Argentina Defaults on Payment; Creditors Ready to Resume Debt Discussion
Argentina has defaulted on its sovereign debt for the ninth time. The government has invited Exchange Bondholder Group, a major creditor group to discuss the terms of the debt deal and the group has confirmed that they have been invited to sign a non-disclosure agreement.
As per economic data available, the Exchange Bondholder Group currently represents 15 percent of Argentina’s exchange bonds. The Ministry of Economy is ready for negotiation with creditors, as per local media reports. Argentina failed to reach an agreement with creditors before the May 22 deadline to resolve the impasse. The government missed to make the payment for $500 million in already delayed bond coupons.
The government had earlier rejected the proposal for restructuring of USD 65 billion foreign debt.

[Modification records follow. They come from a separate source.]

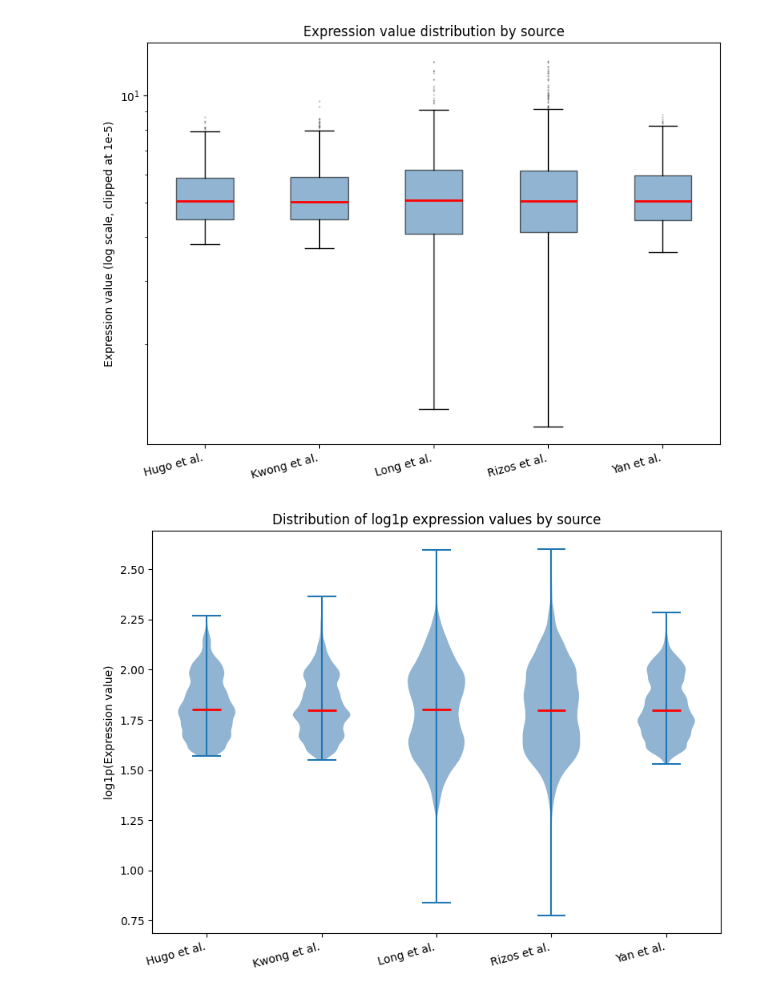
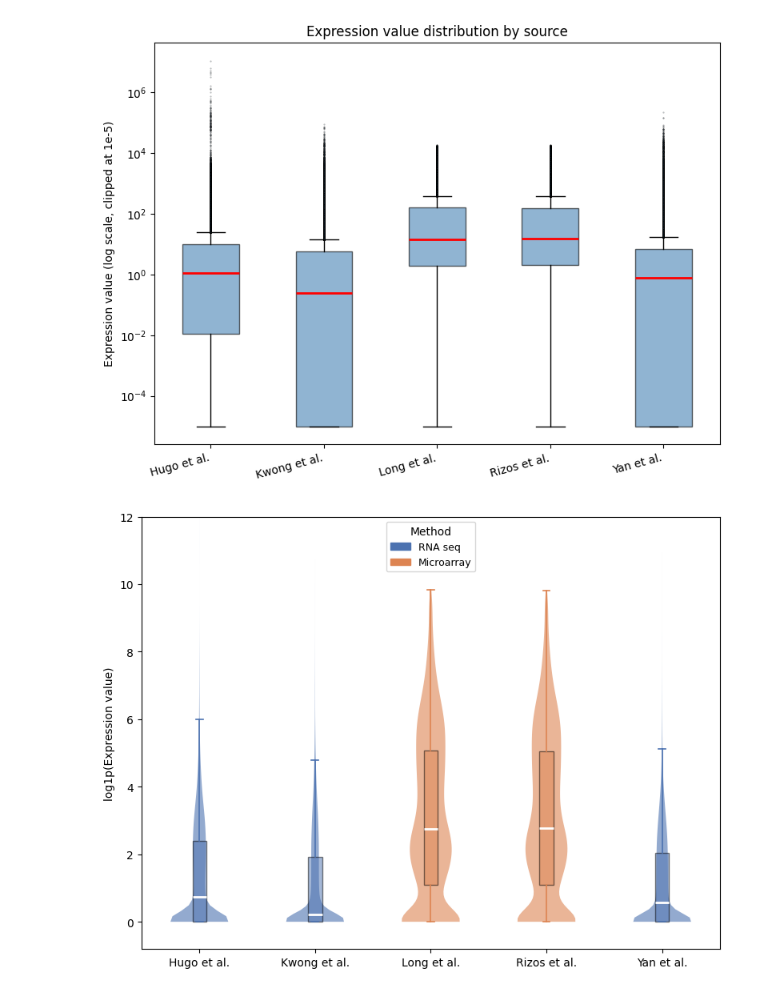
Before and after one commit to dinhhb/modeling_gene_expression, a Jupyter notebook: eda/eda-clinical-gex.ipynb, the cells around one changed output. Cells and saved outputs as stored; diff of their text form; code cells hidden in the pictures.

Commit message:
choose rna-seq for explainability part

```diff
--- a/eda/eda-clinical-gex.ipynb
+++ b/eda/eda-clinical-gex.ipynb
@@ -1,6 +1,6 @@
 # %%
 import polars as pl
 
-clinical_gex = pl.read_csv(f'../dataset/created/clinical_gex_corrected.csv')
+clinical_gex = pl.read_csv(f'../dataset/created/clinical_gex.csv')
 clinical_gex
 # %% [output]
@@ -83,38 +83,60 @@ ax.set_title('Expression value distribution by source')
 plt.tight_layout()
 plt.show()
 # %% [output]
-[figure, old version]
+[figure, new version]
 # %%
 import matplotlib.pyplot as plt
 import numpy as np
 
 sources_sorted = sorted(gex_long['source'].unique().to_list())
 n = len(sources_sorted)
 
 data_by_source = [
     np.log1p(np.clip(gex_long.filter(pl.col('source') == s)['value'].to_numpy(), 0, None))
     for s in sources_sorted
 ]
 
+method_colors = {
+    'Hugo et al.':  '#4C72B0',
+    'Kwong et al.': '#4C72B0',
+    'Yan et al.':   '#4C72B0',
+    'Rizos et al.': '#DD8452',
+    'Long et al.':  '#DD8452',
+}
+colors = [method_colors[s] for s in sources_sorted]
+
 fig, ax = plt.subplots(figsize=(8, 6))
 
 parts = ax.violinplot(data_by_source, positions=range(1, n + 1),
-                      showmedians=True, bw_method=0.15)
+                      showmedians=False, showextrema=False, bw_method=0.15)
 
-for pc in parts['bodies']:
-    pc.set_facecolor('steelblue')
+for pc, color in zip(parts['bodies'], colors):
+    pc.set_facecolor(color)
     pc.set_alpha(0.6)
-parts['cmedians'].set_color('red')
-parts['cmedians'].set_linewidth(2)
 
+for i, (pos, color) in enumerate(zip(range(1, n + 1), colors)):
+    ax.boxplot([data_by_source[i]], positions=[pos],
+               widths=0.12, patch_artist=True, showfliers=False,
+               medianprops=dict(color='white', linewidth=2),
+               boxprops=dict(facecolor=color, alpha=0.5),
+               whiskerprops=dict(color=color, linewidth=1.2),
+               capprops=dict(color=color, linewidth=1.2))
+
+legend_handles = [
+    plt.matplotlib.patches.Patch(color='#4C72B0', label='RNA seq'),
+    plt.matplotlib.patches.Patch(color='#DD8452', label='Microarray'),
+]
+ax.legend(handles=legend_handles, title='Method', fontsize=9)
+
+ax.set_ylim(top=12)
 ax.set_xticks(range(1, n + 1))
-ax.set_xticklabels(sources_sorted, rotation=15, ha='right')
+ax.set_xticklabels(sources_sorted)
 ax.set_ylabel('log1p(Expression value)')
-ax.set_title('Distribution of log1p expression values by source')
+# ax.set_title('Distribution of log1p expression values by source')
 plt.tight_layout()
 plt.show()
 # %% [output]
-[figure, old version]
+[figure, new version]
 # %%
 pfs_counts = (
     clinical_gex
```
Also changed, not shown: parts of 4 cells of this notebook, 9 other files.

As per a report published by Reuters, executives from major credit agencies were optimistic Argentina would eventually strike a deal, but warned that the country’s economic woes were far from over.

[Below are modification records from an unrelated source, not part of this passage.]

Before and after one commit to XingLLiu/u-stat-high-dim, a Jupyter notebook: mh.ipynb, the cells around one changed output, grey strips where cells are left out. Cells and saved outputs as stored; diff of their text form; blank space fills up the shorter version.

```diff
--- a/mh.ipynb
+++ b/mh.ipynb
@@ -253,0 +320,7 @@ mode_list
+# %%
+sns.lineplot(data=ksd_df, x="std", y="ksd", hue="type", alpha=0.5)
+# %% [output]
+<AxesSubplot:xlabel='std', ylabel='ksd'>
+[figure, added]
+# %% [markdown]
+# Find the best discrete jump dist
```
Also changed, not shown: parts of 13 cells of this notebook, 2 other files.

While commenting on the default, President Alberto Fernandez said, “I read in the newspapers that we are in danger of falling into default tomorrow [Friday] and I ask myself why they lie like this. We have been in default for months, before December even we were in default, only they do not write that, they just hide it.”

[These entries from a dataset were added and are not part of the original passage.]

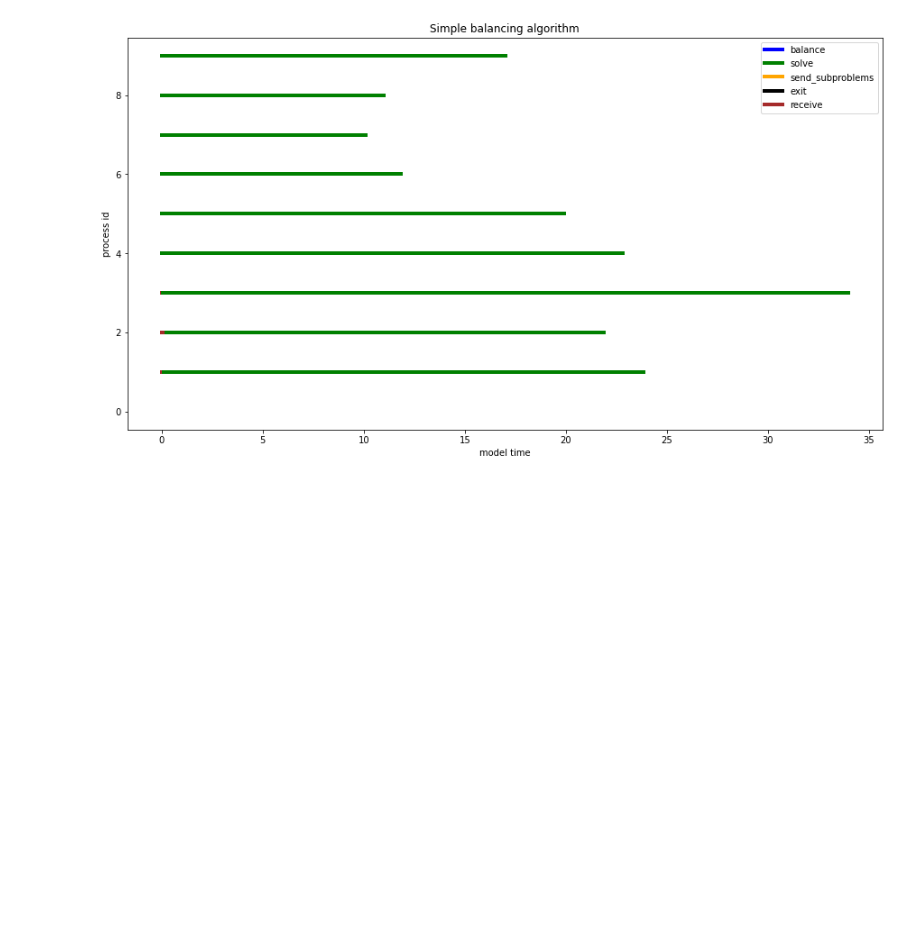
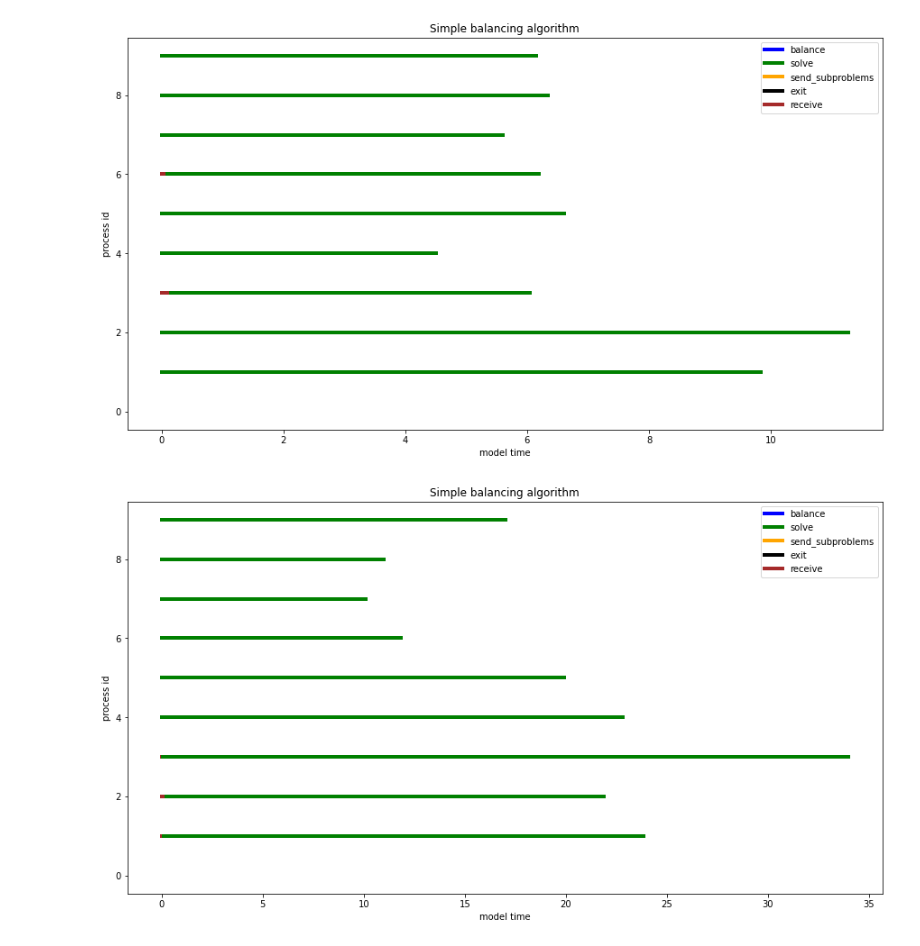
Before and after one commit to amonin7/knapsack_solution, a Jupyter notebook: Visualization.ipynb, the cells around one changed output. Drawn from its saved outputs; the diff is of its cells as text; code cells hidden in the pictures; blank space fills up the shorter version.

```diff
--- a/Visualization.ipynb
+++ b/Visualization.ipynb
@@ -74,6 +74,10 @@ def plot(trace_file: str, comm_file: str, title: str = 'plot'):
     plt.ylabel('process id')
     plt.title(title)
     plt.show()
+# %%
+plot('TraceS.csv', 'Communication33.csv', 'Simple balancing algorithm')
+# %% [output]
+[figure, added]
 # %%
 # !mpiexec --hostfile hostfile -n 10 python EngineSimple.py
 
```
Also changed, not shown: 4 other files.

Todd Martinez, director of Latin America sovereigns at Fitch Ratings said, "Should it be a default without signs of progress toward a resolution, it could heighten uncertainties and have some destabilizing effects, but these could be minimal if recent progress towards a deal continues."